- [TASK PROMPT]
Go through the entries below and copy every line that holds the word "ProjectsSection".

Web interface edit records
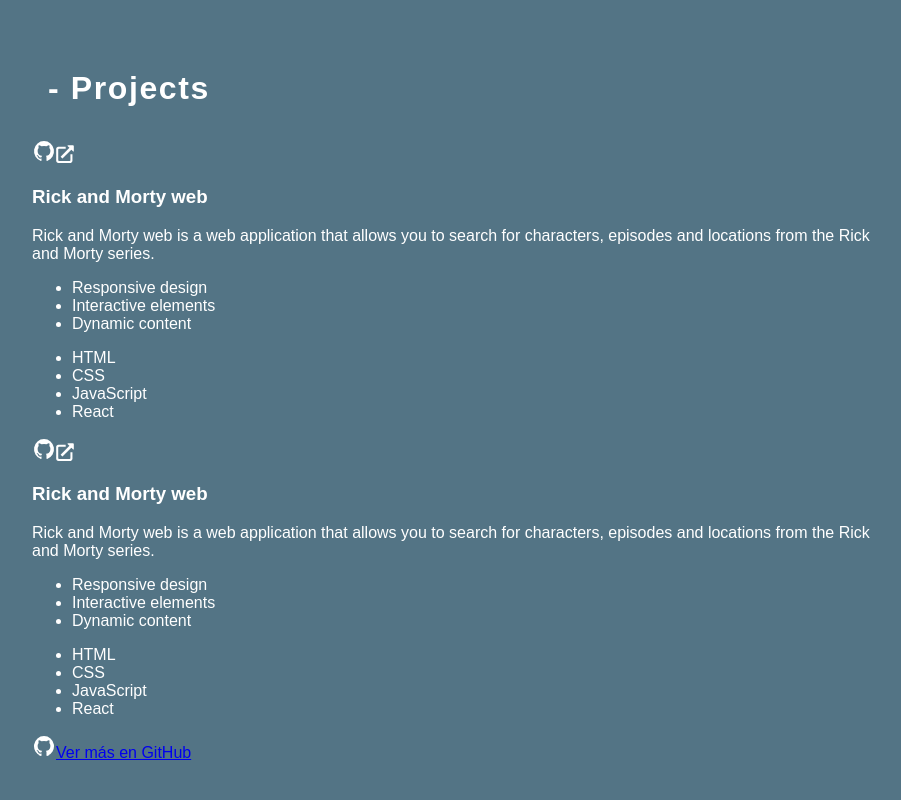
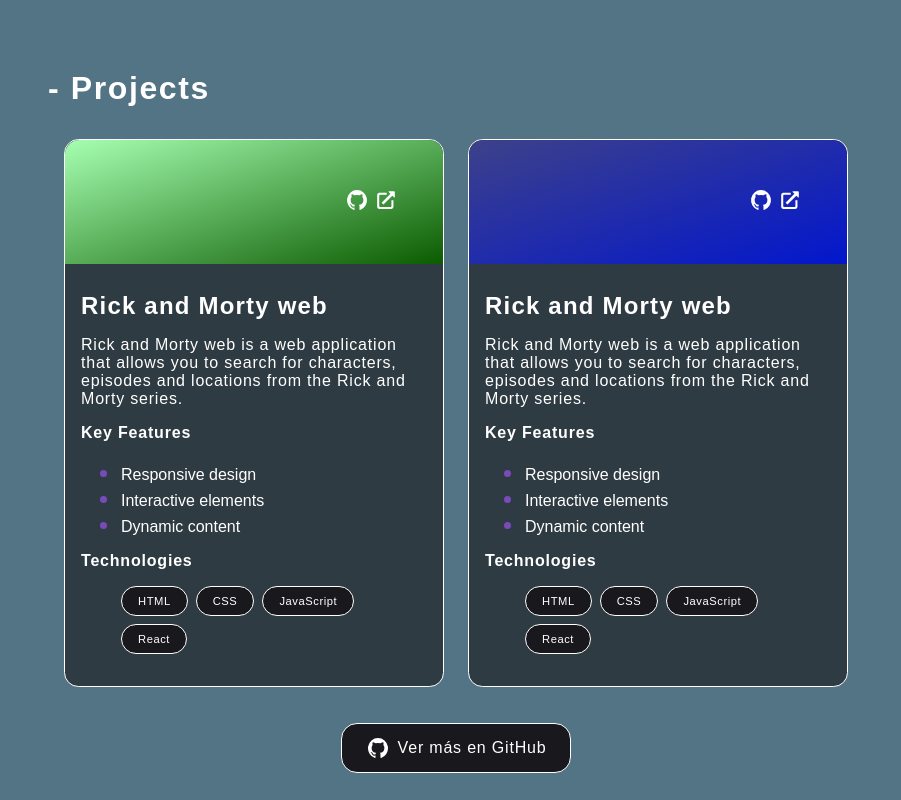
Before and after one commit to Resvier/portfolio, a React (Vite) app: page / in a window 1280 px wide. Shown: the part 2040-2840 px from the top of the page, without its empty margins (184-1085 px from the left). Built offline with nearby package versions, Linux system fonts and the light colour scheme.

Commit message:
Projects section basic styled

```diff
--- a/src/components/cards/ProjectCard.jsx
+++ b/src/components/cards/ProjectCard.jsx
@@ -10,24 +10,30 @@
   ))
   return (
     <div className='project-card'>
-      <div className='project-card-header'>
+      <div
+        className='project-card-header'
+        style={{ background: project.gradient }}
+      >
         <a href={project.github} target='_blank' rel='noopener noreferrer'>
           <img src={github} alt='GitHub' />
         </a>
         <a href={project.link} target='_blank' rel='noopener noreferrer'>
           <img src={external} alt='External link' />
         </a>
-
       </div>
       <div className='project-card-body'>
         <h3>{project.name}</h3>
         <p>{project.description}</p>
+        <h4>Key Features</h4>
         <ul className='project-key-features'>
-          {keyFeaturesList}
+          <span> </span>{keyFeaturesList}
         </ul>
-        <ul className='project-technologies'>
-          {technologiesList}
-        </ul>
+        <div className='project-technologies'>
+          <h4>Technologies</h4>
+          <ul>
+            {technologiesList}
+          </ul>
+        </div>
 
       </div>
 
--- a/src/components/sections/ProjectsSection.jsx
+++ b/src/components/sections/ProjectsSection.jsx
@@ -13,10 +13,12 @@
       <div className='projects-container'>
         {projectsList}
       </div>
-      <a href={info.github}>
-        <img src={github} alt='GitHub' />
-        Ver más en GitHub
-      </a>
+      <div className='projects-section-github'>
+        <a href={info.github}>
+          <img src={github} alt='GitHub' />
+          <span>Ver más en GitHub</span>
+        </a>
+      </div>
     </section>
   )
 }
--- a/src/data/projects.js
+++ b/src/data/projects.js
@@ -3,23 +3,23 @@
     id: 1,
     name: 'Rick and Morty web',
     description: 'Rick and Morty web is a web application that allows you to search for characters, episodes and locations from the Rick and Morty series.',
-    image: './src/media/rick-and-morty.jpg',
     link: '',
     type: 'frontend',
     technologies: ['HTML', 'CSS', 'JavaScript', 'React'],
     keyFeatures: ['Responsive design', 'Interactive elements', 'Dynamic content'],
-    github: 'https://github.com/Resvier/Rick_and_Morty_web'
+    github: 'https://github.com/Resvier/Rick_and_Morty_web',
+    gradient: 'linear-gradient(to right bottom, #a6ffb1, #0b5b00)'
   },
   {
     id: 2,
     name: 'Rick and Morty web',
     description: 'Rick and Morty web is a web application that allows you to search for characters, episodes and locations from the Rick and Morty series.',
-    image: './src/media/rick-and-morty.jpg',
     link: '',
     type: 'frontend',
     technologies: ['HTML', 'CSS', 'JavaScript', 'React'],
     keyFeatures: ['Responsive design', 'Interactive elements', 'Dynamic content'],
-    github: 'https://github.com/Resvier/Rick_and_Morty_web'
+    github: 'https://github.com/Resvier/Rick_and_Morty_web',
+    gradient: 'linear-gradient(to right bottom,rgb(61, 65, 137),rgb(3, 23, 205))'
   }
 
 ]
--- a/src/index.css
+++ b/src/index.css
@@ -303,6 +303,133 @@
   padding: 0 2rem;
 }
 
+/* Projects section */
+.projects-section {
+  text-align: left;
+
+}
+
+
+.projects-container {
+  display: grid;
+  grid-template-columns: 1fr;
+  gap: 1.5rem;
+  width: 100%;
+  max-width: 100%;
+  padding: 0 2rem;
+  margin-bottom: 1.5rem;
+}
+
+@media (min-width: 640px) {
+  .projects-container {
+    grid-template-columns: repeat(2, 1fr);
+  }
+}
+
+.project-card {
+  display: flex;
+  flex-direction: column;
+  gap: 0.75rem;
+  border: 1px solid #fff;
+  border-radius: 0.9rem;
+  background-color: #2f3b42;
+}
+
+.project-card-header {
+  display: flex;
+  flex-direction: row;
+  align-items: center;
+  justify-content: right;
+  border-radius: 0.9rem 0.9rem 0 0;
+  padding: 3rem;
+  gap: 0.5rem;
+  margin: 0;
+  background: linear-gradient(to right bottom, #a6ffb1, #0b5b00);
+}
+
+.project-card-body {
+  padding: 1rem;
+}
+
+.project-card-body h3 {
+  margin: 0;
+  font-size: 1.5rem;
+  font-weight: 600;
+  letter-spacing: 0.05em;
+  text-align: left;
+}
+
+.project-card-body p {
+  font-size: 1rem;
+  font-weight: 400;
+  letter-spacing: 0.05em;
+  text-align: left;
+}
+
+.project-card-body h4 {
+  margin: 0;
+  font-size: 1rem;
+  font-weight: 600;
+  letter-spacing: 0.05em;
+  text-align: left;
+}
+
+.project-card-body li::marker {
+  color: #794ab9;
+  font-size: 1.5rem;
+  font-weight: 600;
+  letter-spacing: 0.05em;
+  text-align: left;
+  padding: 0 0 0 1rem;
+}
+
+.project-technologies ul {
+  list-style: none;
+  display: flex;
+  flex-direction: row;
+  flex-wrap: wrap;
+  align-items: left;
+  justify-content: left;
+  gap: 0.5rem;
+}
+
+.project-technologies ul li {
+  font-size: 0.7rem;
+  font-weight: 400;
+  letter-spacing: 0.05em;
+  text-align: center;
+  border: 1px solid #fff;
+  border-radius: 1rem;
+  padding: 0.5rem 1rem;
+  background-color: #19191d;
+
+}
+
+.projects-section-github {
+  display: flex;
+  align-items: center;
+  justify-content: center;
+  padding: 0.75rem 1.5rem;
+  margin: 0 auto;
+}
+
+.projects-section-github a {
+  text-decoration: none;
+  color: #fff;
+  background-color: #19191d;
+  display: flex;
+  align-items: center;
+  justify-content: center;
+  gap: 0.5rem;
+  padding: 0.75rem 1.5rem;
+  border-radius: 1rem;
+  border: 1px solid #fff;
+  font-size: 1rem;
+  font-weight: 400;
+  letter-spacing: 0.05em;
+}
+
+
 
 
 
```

- [TASK RESULT]
--- a/src/components/sections/ProjectsSection.jsx
+++ b/src/components/sections/ProjectsSection.jsx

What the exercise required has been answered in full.